As with everything pertaining to the dating of Peterson pipes, this method can only give us a hint to the age of the pipe but it is better than nothing at all. The years of these changes in the metal ferrule shape are, we are sure, lost to the ages. However, someone with a larger number of Peterson pipes than we may be able to check the silver dates for more precise age boundaries. Well, this is a very short dating guide and we hope that you will be able to date more accurately your favorite Peterson with this information.

When Mike sent this to me it had the following addition at the bottom of the page:
This guide was first posted in Pipe Lore on August 26, 2006 by Mike Leverette. Should you have a correction or addition to any of the above, please do comment.

A Peterson Pipe Finds Its Way Home

I don’t think I have ever had a pipe I gave a way or sold come back to me years later. Usually they are gone from my radar. I have a record of the pipes I have sold but rarely record the ones I give away. They are gifts and as such the moment they leave my hand they are no longer on my radar. There has been times when I wished they would come home but never truly expected it to happen. That is until yesterday!

The pipe that came home has been there and back again! Its residence with me began when I visited Mike Glukler in Aldergrove many years ago. Periodically I would visit and look through the pipes he had for sale through Briar Blues. This time I looked through and was drawn to a Peterson Special in a rusticated Dublin shape. I checked it out and the purchased it. I brought it home with me and smoked it a couple of times but never quite enjoyed it enough to make it a regular in my rotation. So it sat neglected for a while. On day I was going through my rack and deciding which pipes to sell and which to keep and I came across this one. I almost put it in the “to be sold pile” but instead I cut a new fishtail stem for it. I smoked it more often then.

I have always had a curiosity about the estate pipes that I purchase. I want to find out as much as possible about them. In the case of this Peterson that meant I would contact Mike Leverette. I wanted to get an idea of what I had in my hands. I wanted to know a bit about the age and details of the pipe. Mike was excited when he heard about this pipe. He said he had never seen a Special in this shape. I sent him photos of it and he sent back replies about it that were very helpful to me. I had it in the rack and smoked it occasionally with the new fishtail stem but never truly seemed to reach for it that often.

Through my work I would travel to Atlanta several times a year and stay for a week or more at a time. I always took along pipes and tobacco that I would gift to other pipemen that I would call and meet for a bowl and a chat. I met John Offerdahl and Mike Hagley on some of those trips. But I would always get together with Mike Leverette.

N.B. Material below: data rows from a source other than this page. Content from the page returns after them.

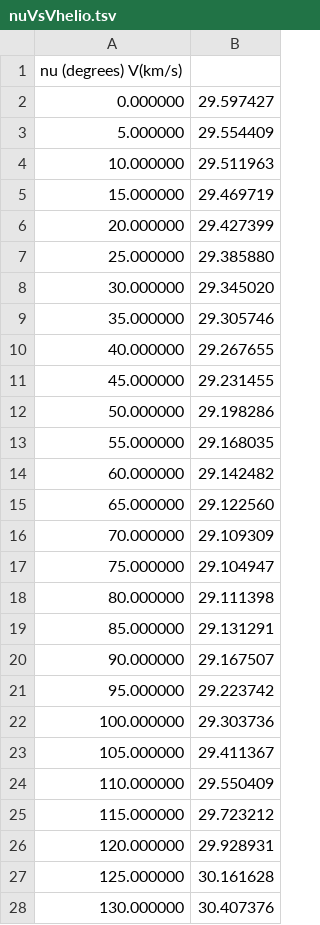
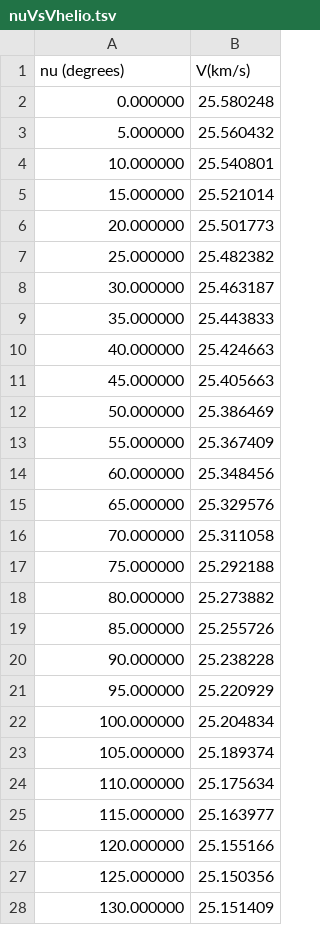
Before and after one commit to ChristopherRabotin/smd, a TSV file: examples/spiralfndr/nuVsVhelio.tsv, drawn as a sheet; only a part is shown; the diff covers the shown part only.

```diff
--- a/examples/spiralfndr/nuVsVhelio.tsv
+++ b/examples/spiralfndr/nuVsVhelio.tsv
@@ -1,28 +1,28 @@
-nu (degrees)	V(km/s)
-0.000000,29.597427
-5.000000,29.554409
-10.000000,29.511963
-15.000000,29.469719
-20.000000,29.427399
-25.000000,29.385880
-30.000000,29.345020
-35.000000,29.305746
-40.000000,29.267655
-45.000000,29.231455
-50.000000,29.198286
-55.000000,29.168035
-60.000000,29.142482
-65.000000,29.122560
-70.000000,29.109309
-75.000000,29.104947
-80.000000,29.111398
-85.000000,29.131291
-90.000000,29.167507
-95.000000,29.223742
-100.000000,29.303736
-105.000000,29.411367
-110.000000,29.550409
-115.000000,29.723212
-120.000000,29.928931
-125.000000,30.161628
-130.000000,30.407376
+nu (degrees),V(km/s)
+0.000000,25.580248
+5.000000,25.560432
+10.000000,25.540801
+15.000000,25.521014
+20.000000,25.501773
+25.000000,25.482382
+30.000000,25.463187
+35.000000,25.443833
+40.000000,25.424663
+45.000000,25.405663
+50.000000,25.386469
+55.000000,25.367409
+60.000000,25.348456
+65.000000,25.329576
+70.000000,25.311058
+75.000000,25.292188
+80.000000,25.273882
+85.000000,25.255726
+90.000000,25.238228
+95.000000,25.220929
+100.000000,25.204834
+105.000000,25.189374
+110.000000,25.175634
+115.000000,25.163977
+120.000000,25.155166
+125.000000,25.150356
+130.000000,25.151409
```
Also changed, not shown: 45 edited cells elsewhere in this file, 3 other files.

He would drive up from his home to Atlanta where I was staying in a hotel by the airport and we would have lunch or dinner together. We would talk about all kind of things – history, Vikings, architecture, pipes, history, pipes. WE kept in touch by email and phone over the years and when he was diagnosed with cancer and underwent surgery we talked and afterwards we met together. When I was diagnosed with cancer and was scheduled for surgery we talked and met together. Mike was my friend and a kindred spirit in terms of pipes, history, writing and many other things. If you have a picture in your mind of two old gents sitting together over dinner chatting and later adjourning to the open space near my hotel to smoke our pipes and talk some more you have the right image in your mind. I always enjoyed those visits. Several times John Offerdahl would join us for dinner and a pipe. I have missed those visits and conversations since Mike died.

LTR: John Offerdahl, your’s truly, Mike Leverette

LTR: John Offerdahl, your’s truly, Mike Leverette

It was on one of those trips, quite a few years ago now, that I gave that Peterson’s Special Dublin to Mike when I visited him in Atlanta, Georgia. I remember sitting in an Italian restaurant near the hotel and each of us pulled out our gift pipe and tobacco to exchange. It had become a bit of a ritual with us. We would exchange our gifts before even opening the menu! I remember on this particular occasion Mike gave me two old sandblasted Barling Canadians that needed to be restemmed and a tin of Virginia Flake tobacco. My gift to him was wrapped like most of my presents (at least that is what my daughters tell me) in a grocery bag. When he opened it and took out the Pete Dublin the look on his face was a mixture of surprise and excitement. He turned it over in his hands and read the stamping and commented on the history of the pipe. He took it apart and looked down the long shank and examined the stem. He loved that pipe a lot. I had included a tin of Latakia Flake for him as it was a favourite of his.

We finished our dinner that evening and went back to the hotel and adjourned to the bench out front. He loaded up the pipe with some of his own tobacco and I loaded mine. He smoked it and thoroughly enjoyed the smoke. I am sure there was much more that went on that evening but this is what my memory brings up. That evening was in the pre-cancer days for both of us so we did not have a care in the world or a worry on our minds. I remember a bit of the conversation that evening – we spoke of the route of the Exodus of Israel from Egypt. Mike had done a lot of work on that in a paper he sent me and he wanted some feedback. It was a great evening and we talked and smoked until the sun went down. We parted company that evening both richer for the conversation and friendship. That was the last I saw of the Dublin.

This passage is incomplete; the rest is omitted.